Scales without Units

Determine Scale by Measurement.

Here is the Apollo Lunar Module. It is drawn at a scale of 1 to 50. The “legs” of the spacecraft are its landing gear.

(1). Use the applet above to estimate the actual length of each leg on the sides. Write your answer to the nearest 10 centimeters.

(2). Explain how you estimated the actual length of each leg.

(3). Use the drawing to estimate the actual height of the Apollo Lunar Module to the nearest 10 centimeters. Show your reasoning or explain below.

(4). Explain how you estimated the actual height of the Apollo Lunar Module.

(5). Neil Armstrong was 71 inches tall when he went to the surface of the Moon in the Apollo Lunar Module. How tall would he be in the drawing if he were drawn with his height to scale? Show your reasoning.

(6). Explain how you determined Neil Armstrong’s height in the drawing.

(7). Sketch a stick figure to represent yourself standing next to the Apollo Lunar Module. Make sure the height of your stick figure is to scale. Show how you determined your height on the drawing.

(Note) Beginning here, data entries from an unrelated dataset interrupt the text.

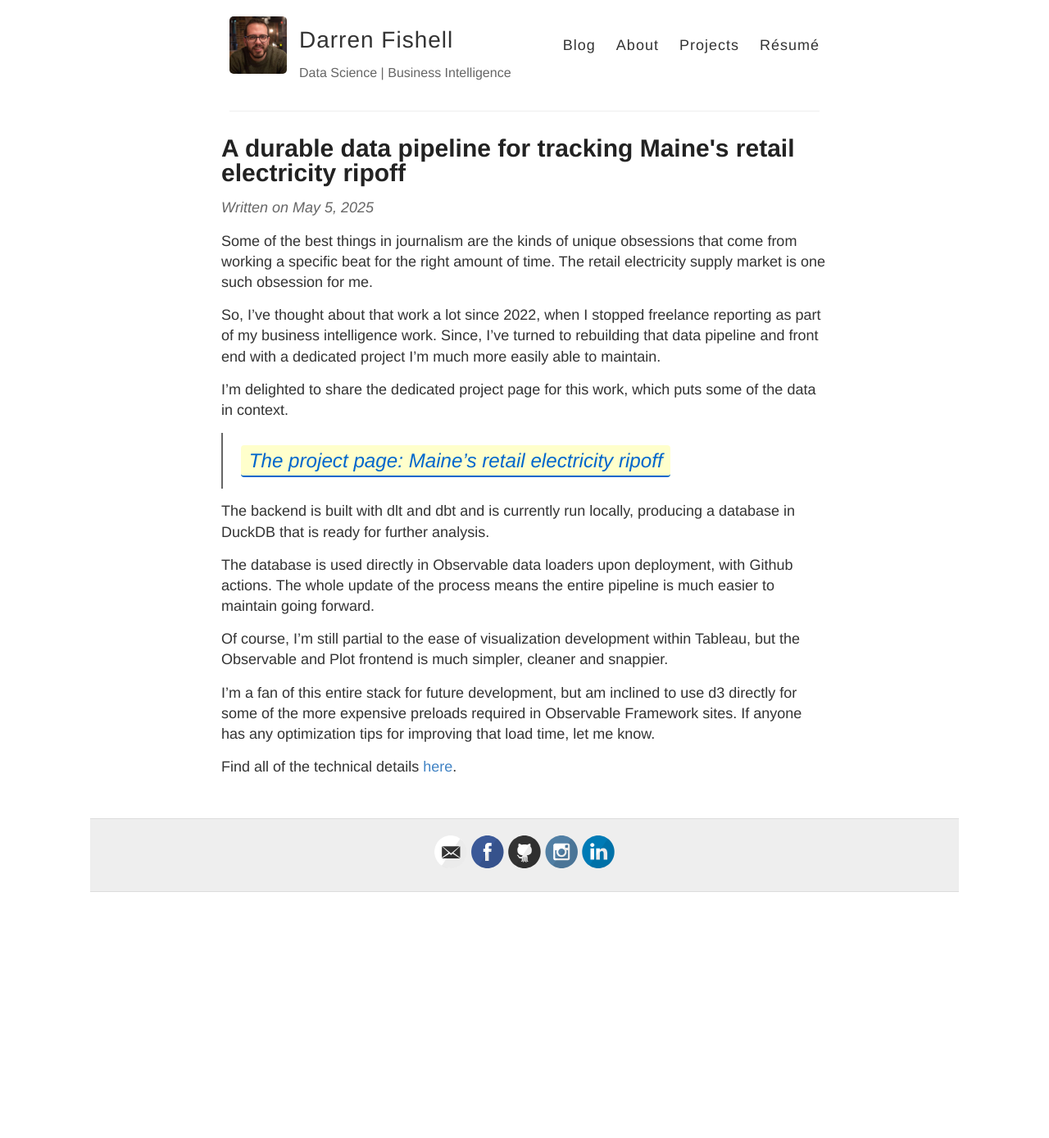
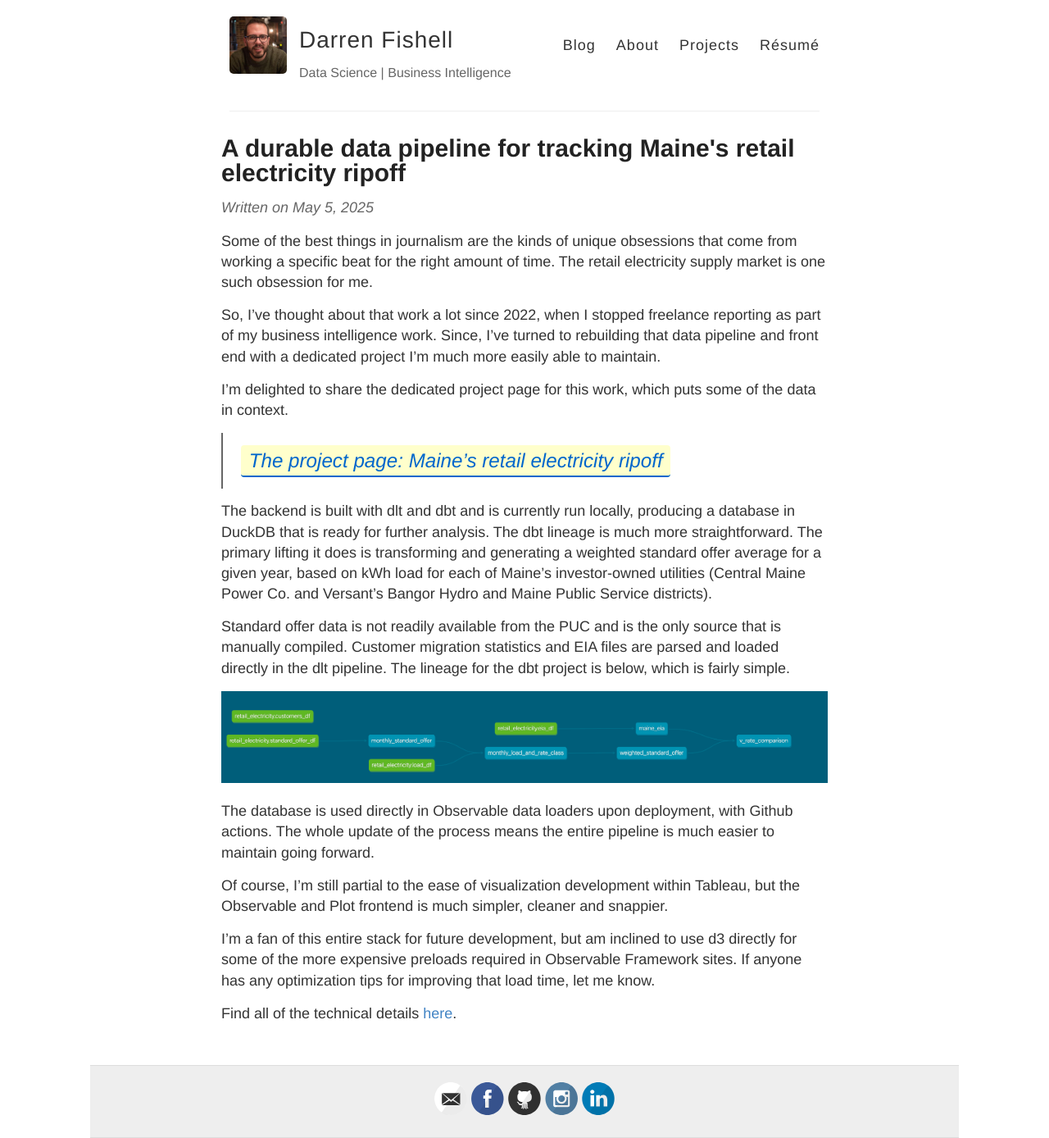
Before and after one commit to darrenfishell/darrenfishell.github.io, a Jekyll site: the page built from _posts/2025-05-05-revisiting-maines-electricity-ripoff.md, in a window 1280 px wide. Shown: the whole page at 82% size. Built offline with Jekyll 4.4.1, drawn with Linux system fonts in a browser that asks for light colours; comment, search, counter and statistics services are not loaded; before the commit the page ends 1088 px from its top, so only the background shows below that.

Commit message:
Adds dbt lineage

```diff
--- a/_posts/2025-05-05-revisiting-maines-electricity-ripoff.md
+++ b/_posts/2025-05-05-revisiting-maines-electricity-ripoff.md
@@ -11,7 +11,11 @@ I'm delighted to share the dedicated project page for this work, which puts some
 
 > [The project page: Maine's retail electricity ripoff](https://www.darrenfishell.website/retail-electricity/)
 
-The backend is built with dlt and dbt and is currently run locally, producing a database in DuckDB that is ready for further analysis.
+The backend is built with dlt and dbt and is currently run locally, producing a database in DuckDB that is ready for further analysis. The dbt lineage is much more straightforward. The primary lifting it does is transforming and generating a weighted standard offer average for a given year, based on kWh load for each of Maine's investor-owned utilities (Central Maine Power Co. and Versant's Bangor Hydro and Maine Public Service districts).
+
+Standard offer data is not readily available from the PUC and is the only source that is manually compiled. Customer migration statistics and EIA files are parsed and loaded directly in the dlt pipeline. The lineage for the dbt project is below, which is fairly simple.
+
+![dbt lineage](../images/dbt-retail-electricity.png)
 
 The database is used directly in Observable data loaders upon deployment, with Github actions. The whole update of the process means the entire pipeline is much easier to maintain going forward.
 
```
Also changed, not shown: images/dbt-retail-electricity.png (added).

Figures R, S, and T are all scaled copies of one another. Figure S is a scaled copy of R using a scale factor of 3. Figure T is a scaled copy of S using a scale factor of 2. Find the scale factor for the following:

(1). From T to S

(2). From S to R

(3). From R to T

(4). From T to R

The table shows the distance between the Sun and 8 planets in our solar system.

(1). If you wanted to create a scale model of the solar system that could fit somewhere in your school, what scale would you use?

(2). The diameter of Earth is approximately 8,000 miles. What would the diameter of Earth be in your scale model?